The changing scene

Walking to Anvil Point, probably five out of the seven days in the week has become so standard for us that, like any regular route, minute changes in the scene are very obvious: the emergence of plants in flower, the appearance of migratory bird, the look of the hedgerows, the colour of the sea.  We make little variations to the paths we take, however, and yesterday went up Priest’s Way as far as Belle Vue Farm, then took the stone track to the point where it skirts the quarries and leads into the meadows, before joining the upper coastal path.  

The mud of a few weeks ago has dried to a solid uneven mass at the gate area as the coastal path meets this route and so watching one’s footing is important, or some sunken cattle print, now hardened to near concrete consistency could turn an ankle very easily.  Being distracted by the sound of skylarks and the signs of swallows making landfall means one’s eyes are not on the ground unless forced that way by some sensible person (Helen) saying, “Watch where you are putting your feet.”

Having managed this uneven bit and taking the broad grass track to the boundary of the Durlston Nature reserve, the attention is far more on the sea and soon in view, Anvil Point itself.  It is worth watching the ground here too, for the first orchids are poking their faces above the ground and, here and there, some cowslips and early milkwort too.
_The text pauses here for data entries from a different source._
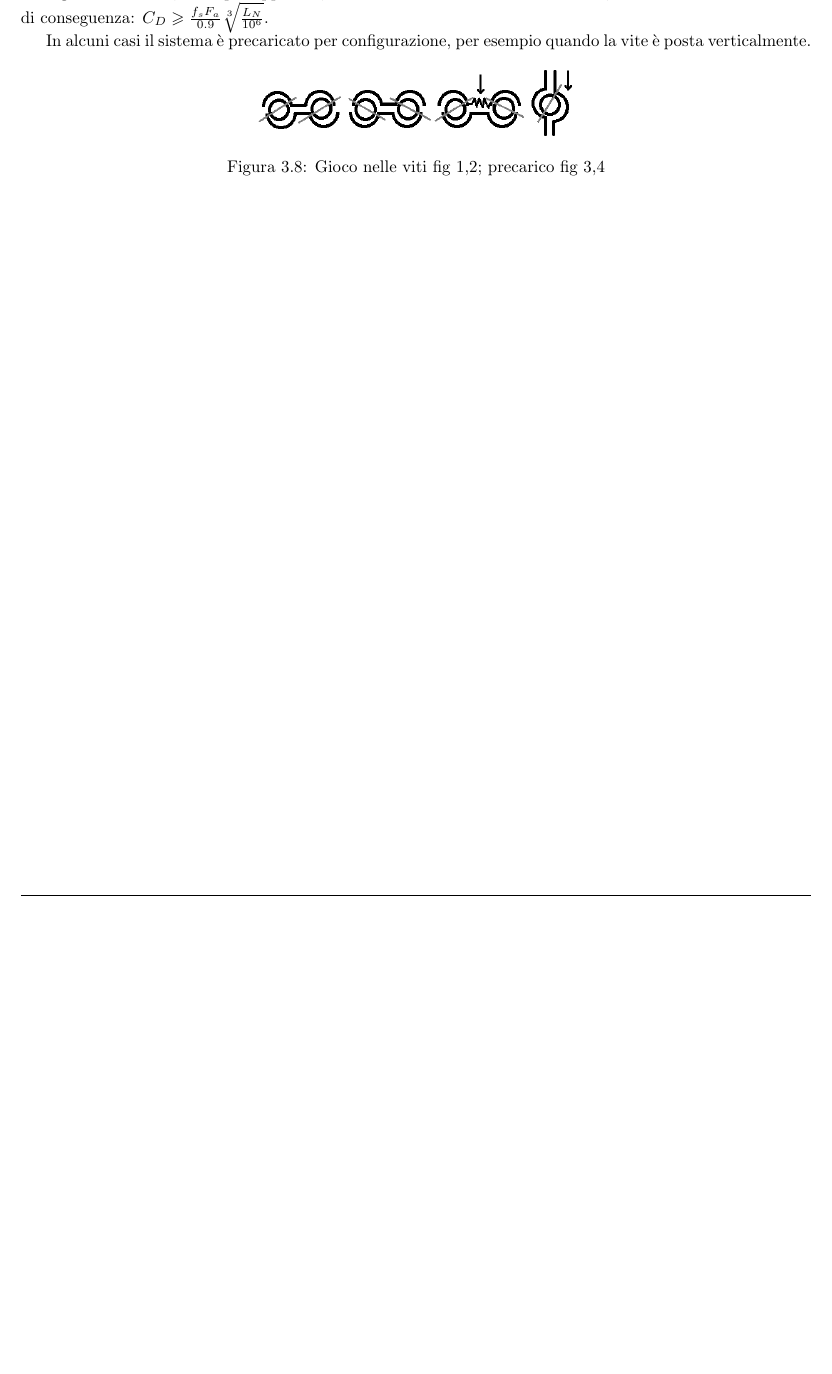
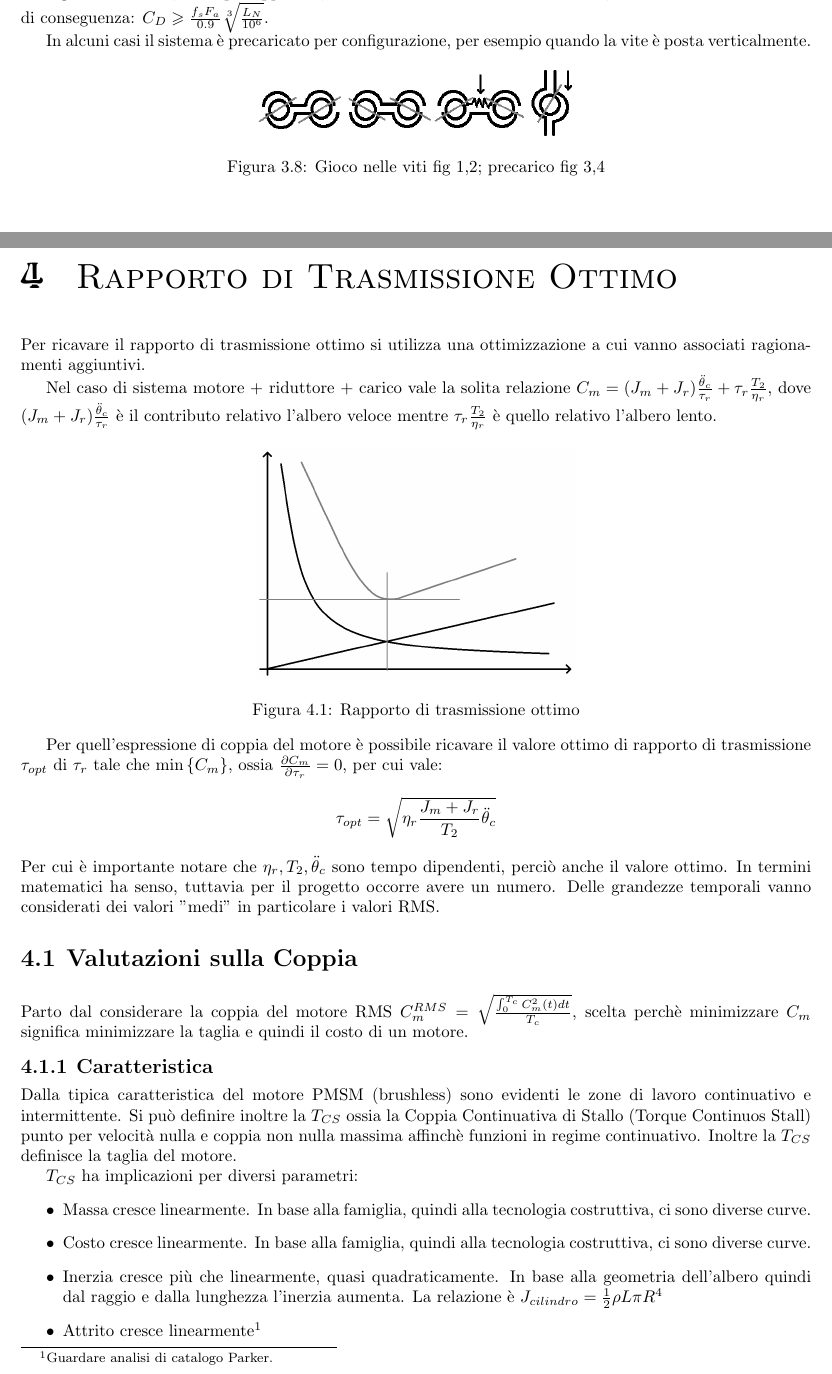
Before and after one commit to TizianoCosta/Controllo_Sistemi_Meccanici, a LaTeX document (main.tex, which reads Sottofile/TrasmissioneOttima.tex, miaclasse.cls): part of page 18 of 25 before the commit and two parts of pages 18 and 19 of 28 after it, the two joined at a grey line, cut so that both start at the same text, the shorter picture padded with empty space. Compiled offline with pdfLaTeX.

Commit message:
Aggiunta parte su lezione 12 rapporto di trasmissione ottimo; aggiunte figure; aggiunto file apposta; aggiunto comando per scrivere il min con le grafe

```diff
--- /dev/null
+++ b/Sottofile/TrasmissioneOttima.tex
@@ -0,0 +1,31 @@
+\capitolo{Rapporto di Trasmissione Ottimo}
+Per ricavare il rapporto di trasmissione ottimo si utilizza una ottimizzazione a cui vanno associati ragionamenti aggiuntivi.
+
+Nel caso di sistema motore + riduttore + carico vale la solita relazione \(C_m = (J_m+J_r)\frac{\AccAng_c}{\tau_r} + \tau_r \frac{T_2}{\eta_r}\), dove \((J_m+J_r)\frac{\AccAng_c}{\tau_r}\) è il contributo relativo l'albero veloce mentre \(\tau_r \frac{T_2}{\eta_r}\) è quello relativo l'albero lento.
+
+\begin{figure}[h]
+    \centering
+    \includegraphics[width=0.4\textwidth]{Immagini/CoppiaTauRott.png}
+    \caption{Rapporto di trasmissione ottimo}
+\end{figure}
+
+
+Per quell'espressione di coppia del motore è possibile ricavare il valore ottimo di rapporto di trasmissione \(\tau_{opt}\) di \(\tau_r\) tale che \(\minOtt{C_m}\), ossia \(\derivataparz{C_m}{\tau_r} = 0\), per cui vale:
+\[ \tau_{opt} = \sqrt{\eta_r \frac{J_m + J_r}{T_2}\AccAng_c} \]
+Per cui è importante notare che \(\eta_r, T_2, \AccAng_c\) sono tempo dipendenti, perciò anche il valore ottimo. In termini matematici ha senso, tuttavia per il progetto occorre avere un numero.
+Delle grandezze temporali vanno considerati dei valori "medi" in particolare i valori RMS.
+
+\sezione{Valutazioni sulla Coppia}
+Parto dal considerare la coppia del motore RMS \(C_m^{RMS} = \sqrt{\frac{\int_0^{T_c} C_m^2(t)dt}{T_c}}\), scelta perchè minimizzare \(C_m\) significa minimizzare la taglia e quindi il costo di un motore.
+
+\sottosezione{Caratteristica}
+Dalla tipica caratteristica del motore PMSM (brushless) sono evidenti le zone di lavoro continuativo e intermittente.
+Si può definire inoltre la \(T_{CS}\) ossia la Coppia Continuativa di Stallo (Torque Continuos Stall) punto per velocità nulla e coppia non nulla massima affinchè funzioni in regime continuativo. Inoltre la \(T_{CS}\) definisce la taglia del motore.
+
+\(T_{CS}\) ha implicazioni per diversi parametri:
+\begin{itemize}
+    \item Massa cresce linearmente. In base alla famiglia, quindi alla tecnologia costruttiva, ci sono diverse curve.
+    \item Costo cresce linearmente. In base alla famiglia, quindi alla tecnologia costruttiva, ci sono diverse curve.
+    \item Inerzia cresce più che linearmente, quasi quadraticamente. In base alla geometria dell'albero quindi dal raggio e dalla lunghezza l'inerzia aumenta. La relazione è \(J_{cilindro} = \frac{1}{2} \rho L \pi R^4\)
+    \item Attrito cresce linearmente\footnote{Guardare analisi di catalogo Parker.}
+\end{itemize}
--- a/miaclasse.cls
+++ b/miaclasse.cls
@@ -87,6 +87,7 @@
 \newcommand*{\diag}[1]{\operatorname{diag}\left(#1\right)}
 \newcommand*{\VettModaleForza}{\left\{ L(t) \right\}}
 \newcommand*{\VettForza}{\left\{ F(t) \right\}}
+\newcommand*{\minOtt}[1]{\operatorname{min}\left\{ #1 \right\}}
 
 %geometria pagina
 \RequirePackage[a4paper,width=16.5cm,top=2.5cm,bottom=2.5cm]{geometry}
```
Also changed, not shown: Sottofile/DimensionamentoSceltaRiduttori.tex (+1 -1 lines), main.tex (+1 -0 lines), Immagini/CaratteristicaPMSM.png (added), Immagini/CoppiaTauRott.png (added), Immagini/tauRmax_tauRmin.png (added), Sottofile/TrasmissioneOttima.tex (51 more changed lines).
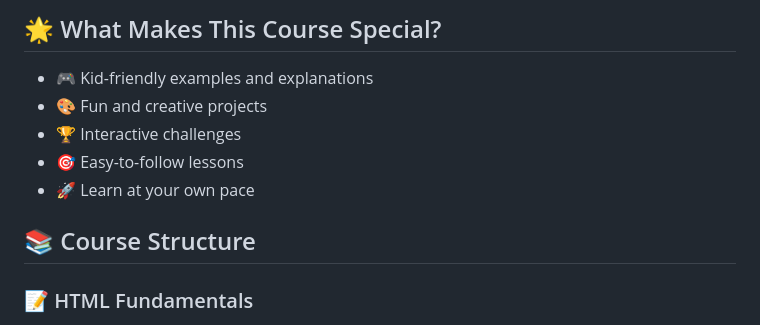
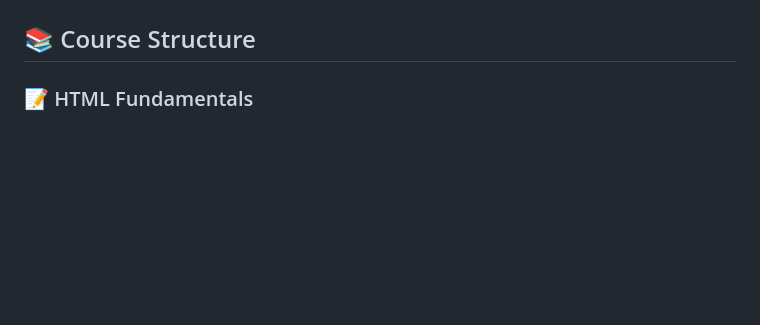
Before and after one commit to maureenblack/HTML---CSS---COMPLETE-COURSE, a Markdown page: README.md, the part around one of its changes. Rendered like a GitHub page; blank space fills up the shorter version.

```diff
--- a/README.md
+++ b/README.md
@@ -40,10 +40,4 @@ Get ready to embark on an exciting coding adventure that will spark your creativ
 
-## 🌟 What Makes This Course Special?
-- 🎮 Kid-friendly examples and explanations
-- 🎨 Fun and creative projects
-- 🏆 Interactive challenges
-- 🎯 Easy-to-follow lessons
-- 🚀 Learn at your own pace
 
 ## 📚 Course Structure
 
```
Also changed, not shown: other parts of README.md (+1 -1 lines).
You need eyes all around you though because, bending down to see something tiny on the ground, one misses the kestrel above or the peregrine zipping past between you and the sea.  The mesmerising effect of the sun on the sea doesn’t help either, for it would be easy to stand and stare at it for many a long minute whilst the whirling dots of guillemots fly by, with the occasional cormorant more clearly visible against the contrasting sparkling water.

Visitors, near and below the lighthouse, are enjoying freeing themselves from the shackles of town life and breathing the fresh air, but it is the attraction of the sea which makes the occasional walker here need to look and listen with such intent.  Seeing it almost every day of life is something we never take for granted.  

John Mann